▶ Entries supplied:
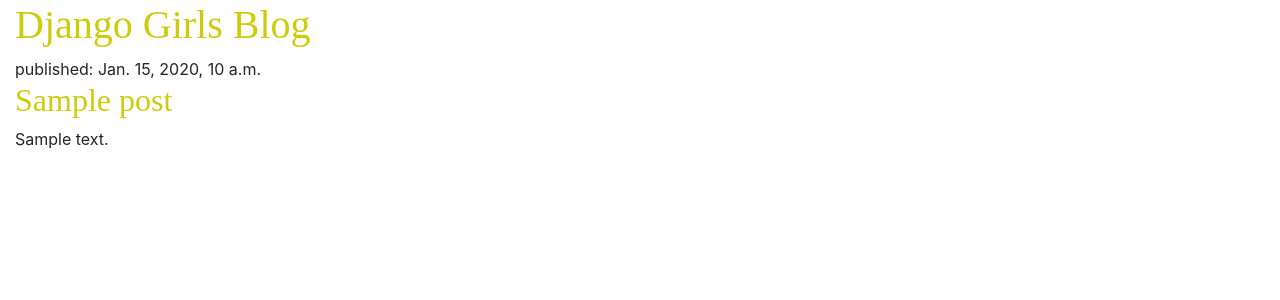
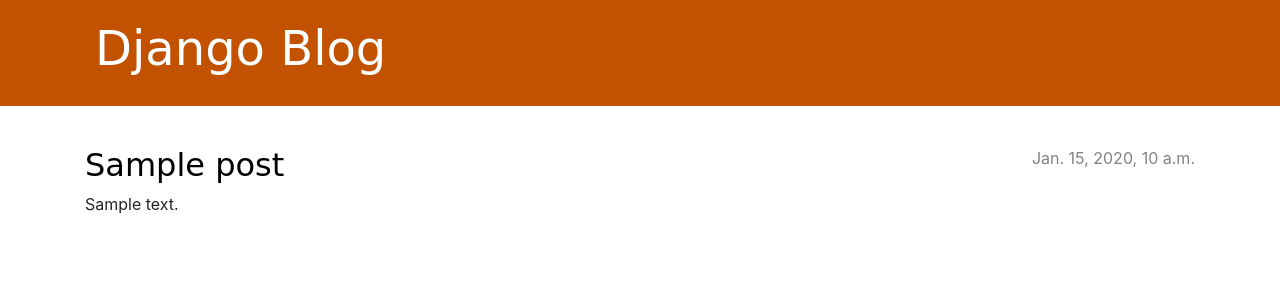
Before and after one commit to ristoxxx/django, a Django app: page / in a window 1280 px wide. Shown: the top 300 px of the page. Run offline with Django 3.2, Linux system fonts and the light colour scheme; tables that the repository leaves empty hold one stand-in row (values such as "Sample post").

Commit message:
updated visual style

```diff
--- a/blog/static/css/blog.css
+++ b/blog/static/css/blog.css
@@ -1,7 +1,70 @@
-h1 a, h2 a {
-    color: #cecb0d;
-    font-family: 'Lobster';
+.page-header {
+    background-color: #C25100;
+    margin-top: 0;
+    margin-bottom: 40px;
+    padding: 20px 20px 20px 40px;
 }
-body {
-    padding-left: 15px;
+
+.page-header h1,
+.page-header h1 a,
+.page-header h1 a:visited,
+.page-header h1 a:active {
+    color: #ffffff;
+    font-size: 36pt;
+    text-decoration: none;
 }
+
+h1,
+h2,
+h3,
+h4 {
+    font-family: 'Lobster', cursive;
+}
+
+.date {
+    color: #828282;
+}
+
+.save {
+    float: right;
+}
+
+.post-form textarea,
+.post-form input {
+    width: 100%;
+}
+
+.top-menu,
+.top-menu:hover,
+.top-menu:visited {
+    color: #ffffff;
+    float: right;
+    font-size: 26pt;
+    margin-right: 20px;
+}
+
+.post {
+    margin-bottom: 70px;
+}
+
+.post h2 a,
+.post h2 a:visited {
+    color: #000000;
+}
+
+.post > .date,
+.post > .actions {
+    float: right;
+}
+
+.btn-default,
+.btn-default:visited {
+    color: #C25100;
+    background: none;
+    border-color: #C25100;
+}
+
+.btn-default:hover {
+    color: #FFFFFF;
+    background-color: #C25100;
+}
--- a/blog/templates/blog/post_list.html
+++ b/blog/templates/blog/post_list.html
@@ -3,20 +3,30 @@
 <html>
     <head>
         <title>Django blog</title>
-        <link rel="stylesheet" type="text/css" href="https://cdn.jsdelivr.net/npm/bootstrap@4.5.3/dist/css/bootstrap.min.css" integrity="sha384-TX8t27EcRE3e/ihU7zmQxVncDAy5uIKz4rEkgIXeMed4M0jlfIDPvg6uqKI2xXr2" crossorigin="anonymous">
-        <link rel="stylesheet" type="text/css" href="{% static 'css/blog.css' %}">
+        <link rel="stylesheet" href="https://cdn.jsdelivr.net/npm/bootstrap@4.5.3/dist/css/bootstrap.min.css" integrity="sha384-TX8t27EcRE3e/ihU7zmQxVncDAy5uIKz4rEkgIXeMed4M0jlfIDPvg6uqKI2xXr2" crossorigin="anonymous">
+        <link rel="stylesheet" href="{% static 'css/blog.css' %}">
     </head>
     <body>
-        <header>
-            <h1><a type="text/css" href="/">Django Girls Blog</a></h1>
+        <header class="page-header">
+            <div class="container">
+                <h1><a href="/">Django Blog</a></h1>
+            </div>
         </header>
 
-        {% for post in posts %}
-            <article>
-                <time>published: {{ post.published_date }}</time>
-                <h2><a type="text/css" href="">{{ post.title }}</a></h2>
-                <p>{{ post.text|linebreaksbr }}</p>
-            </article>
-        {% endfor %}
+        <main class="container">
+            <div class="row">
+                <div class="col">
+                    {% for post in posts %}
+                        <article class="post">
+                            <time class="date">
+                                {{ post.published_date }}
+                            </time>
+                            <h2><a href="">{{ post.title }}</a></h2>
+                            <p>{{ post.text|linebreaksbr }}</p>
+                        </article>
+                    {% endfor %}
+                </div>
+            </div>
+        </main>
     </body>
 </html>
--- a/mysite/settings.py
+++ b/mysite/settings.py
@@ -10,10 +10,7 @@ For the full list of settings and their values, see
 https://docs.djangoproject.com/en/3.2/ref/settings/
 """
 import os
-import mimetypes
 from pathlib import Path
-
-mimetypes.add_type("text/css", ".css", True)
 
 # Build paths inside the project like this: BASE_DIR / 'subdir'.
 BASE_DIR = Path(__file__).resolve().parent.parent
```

▶ What you need to do: In the entries above, identify every line with the word "color". Copy those lines.

▶ Output of the exercise:
-    color: #cecb0d;
+    background-color: #C25100;
+    color: #ffffff;
+    color: #828282;
+    color: #ffffff;
+    color: #000000;
+    color: #C25100;
+    border-color: #C25100;
+    color: #FFFFFF;
+    background-color: #C25100;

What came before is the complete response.